FITZGIBBON: No I don’t and I was the Chief Government Whip and I did see Tony Abbott’s tactics. These guys lead a suspension motion every day for three years, every day.
JENNETT: You guys have a pattern, not every day admittedly.
FITZGIBBON: You have a Deputy Prime Minister insisting on sitting as a Minister, and as Deputy Prime Minister, making decisions and potentially proposing to sit as the acting Prime Minister. Now that is an issue worth debating in the House of Representatives. Tony Abbott had a debate every day no matter what was happening inside or outside the Parliament
JENNETT: Now just because you mentioned his name, Tony Abbott has re-emerged today holding up his citizenship renunciation with the UK Government demanding Bill Shorten so the same. Would it satisfy you to get rid of this as an issue if he did just that?
FITZGIBBON: Now this is a very interesting development this morning, I heard a journalist ask the question, did the Government ask you to come out and do this? I think the answer is no. Think about this, when Malcolm Turnbull rolled Tony Abbott no one was more angry than Barnaby Joyce. This is why we have all this secrecy around the Coalition Agreement, this is why I am in the Federal Court tryin on behalf of the Australian people to get a copy of this Coalition Agreement. Tony Abbott wasn’t out to help the Government this morning, anything but.

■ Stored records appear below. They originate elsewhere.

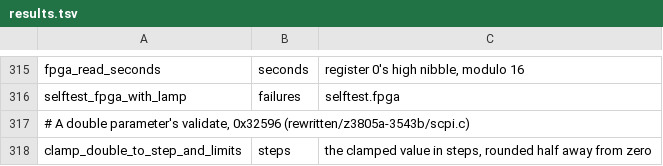
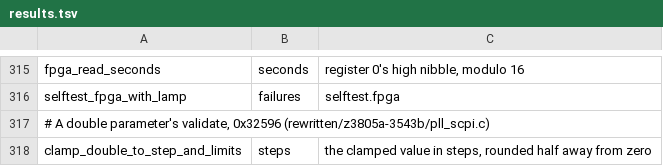
Before and after one commit to charlieh0tel/smartclock, a TSV file: tools/ghidra/names/results.tsv, drawn as a sheet; only a part is shown, gaps mark what is left out.

```diff
--- a/tools/ghidra/names/results.tsv
+++ b/tools/ghidra/names/results.tsv
@@ -316,3 +316,3 @@ fpga_read_seconds	seconds	register 0's high nibble, modulo 16
 selftest_fpga_with_lamp	failures	selftest.fpga
-# A double parameter's validate, 0x32596 (rewritten/z3805a-3543b/scpi.c)
+# A double parameter's validate, 0x32596 (rewritten/z3805a-3543b/pll_scpi.c)
 clamp_double_to_step_and_limits	steps	the clamped value in steps, rounded half away from zero
```
Also changed, not shown: tools/ghidra/names/modules.tsv, 8 other files.
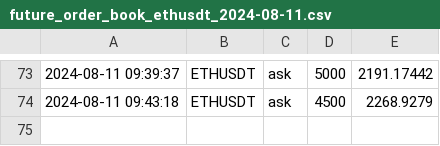
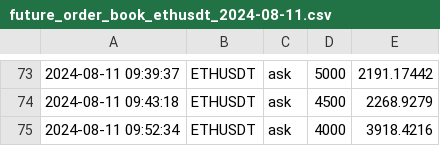
Before and after one commit to caotuanvu123/ob-btc-future, a CSV file: csv/spots/future_order_book_ethusdt_2024-08-11.csv, drawn as a sheet; only a part is shown, gaps mark what is left out; the diff names each change by its address in the sheet, - before the commit and + after, or states it on an @@ line.

```diff
--- a/csv/spots/future_order_book_ethusdt_2024-08-11.csv
+++ b/csv/spots/future_order_book_ethusdt_2024-08-11.csv
+row 75: 2024-08-11 09:52:34 | ETHUSDT | ask | 4000 | 3918.4216
```
Also changed, not shown: csv/futures/future_order_book_ethusdt_2024-08-11.csv, csv/futures/future_order_book_solusdt_2024-08-11.csv, 1 other file.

JENNETT: Joel Fitzgibbon, thanks for your thoughts.
FITZGIBBON: A great pleasure.